Task item.
Your task is to copy every line below that contains the word "Data".

Source material.
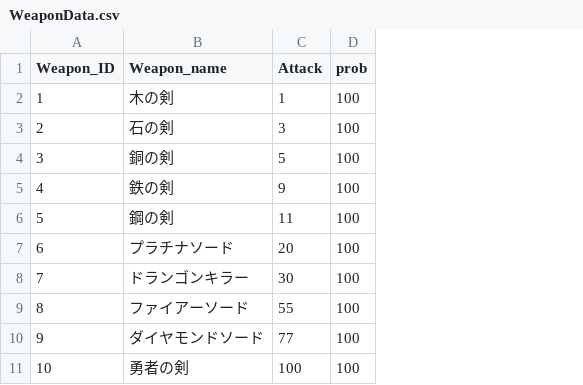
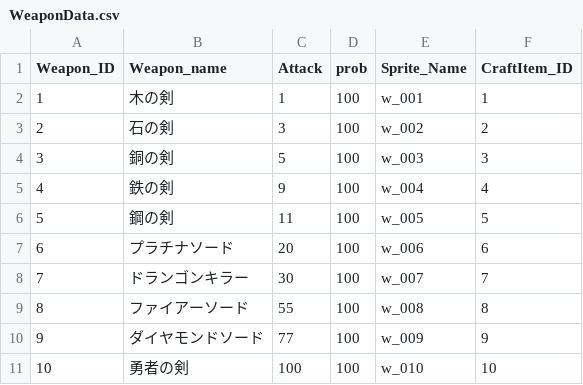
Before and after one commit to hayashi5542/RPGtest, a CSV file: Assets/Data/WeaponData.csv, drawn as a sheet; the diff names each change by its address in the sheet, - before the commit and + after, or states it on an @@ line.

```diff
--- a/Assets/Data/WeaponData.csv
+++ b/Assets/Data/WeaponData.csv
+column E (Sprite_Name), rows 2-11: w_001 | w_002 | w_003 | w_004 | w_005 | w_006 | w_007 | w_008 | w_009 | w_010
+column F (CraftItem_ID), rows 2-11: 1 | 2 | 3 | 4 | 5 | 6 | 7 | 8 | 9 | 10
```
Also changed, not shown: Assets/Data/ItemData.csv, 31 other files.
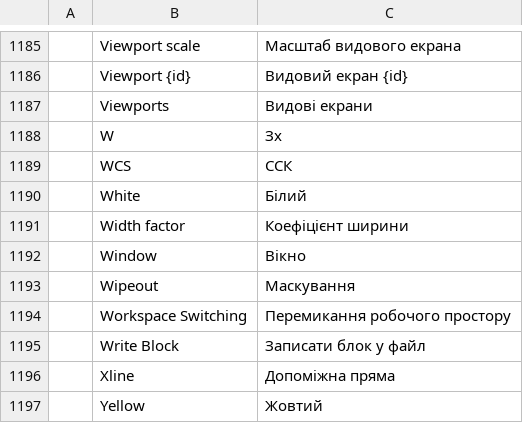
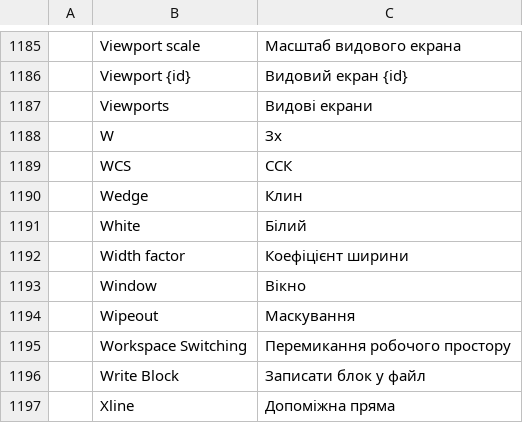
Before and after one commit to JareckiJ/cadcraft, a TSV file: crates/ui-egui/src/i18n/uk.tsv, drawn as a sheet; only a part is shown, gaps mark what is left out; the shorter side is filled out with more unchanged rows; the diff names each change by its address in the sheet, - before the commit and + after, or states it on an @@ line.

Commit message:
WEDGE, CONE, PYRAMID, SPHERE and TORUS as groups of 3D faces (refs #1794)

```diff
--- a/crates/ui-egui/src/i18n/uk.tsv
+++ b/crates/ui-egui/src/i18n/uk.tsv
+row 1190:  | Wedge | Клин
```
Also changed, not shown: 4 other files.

Task answer.
Before and after one commit to hayashi5542/RPGtest, a CSV file: Assets/Data/WeaponData.csv, drawn as a sheet; the diff names each change by its address in the sheet, - before the commit and + after, or states it on an @@ line.
--- a/Assets/Data/WeaponData.csv
+++ b/Assets/Data/WeaponData.csv
Also changed, not shown: Assets/Data/ItemData.csv, 31 other files.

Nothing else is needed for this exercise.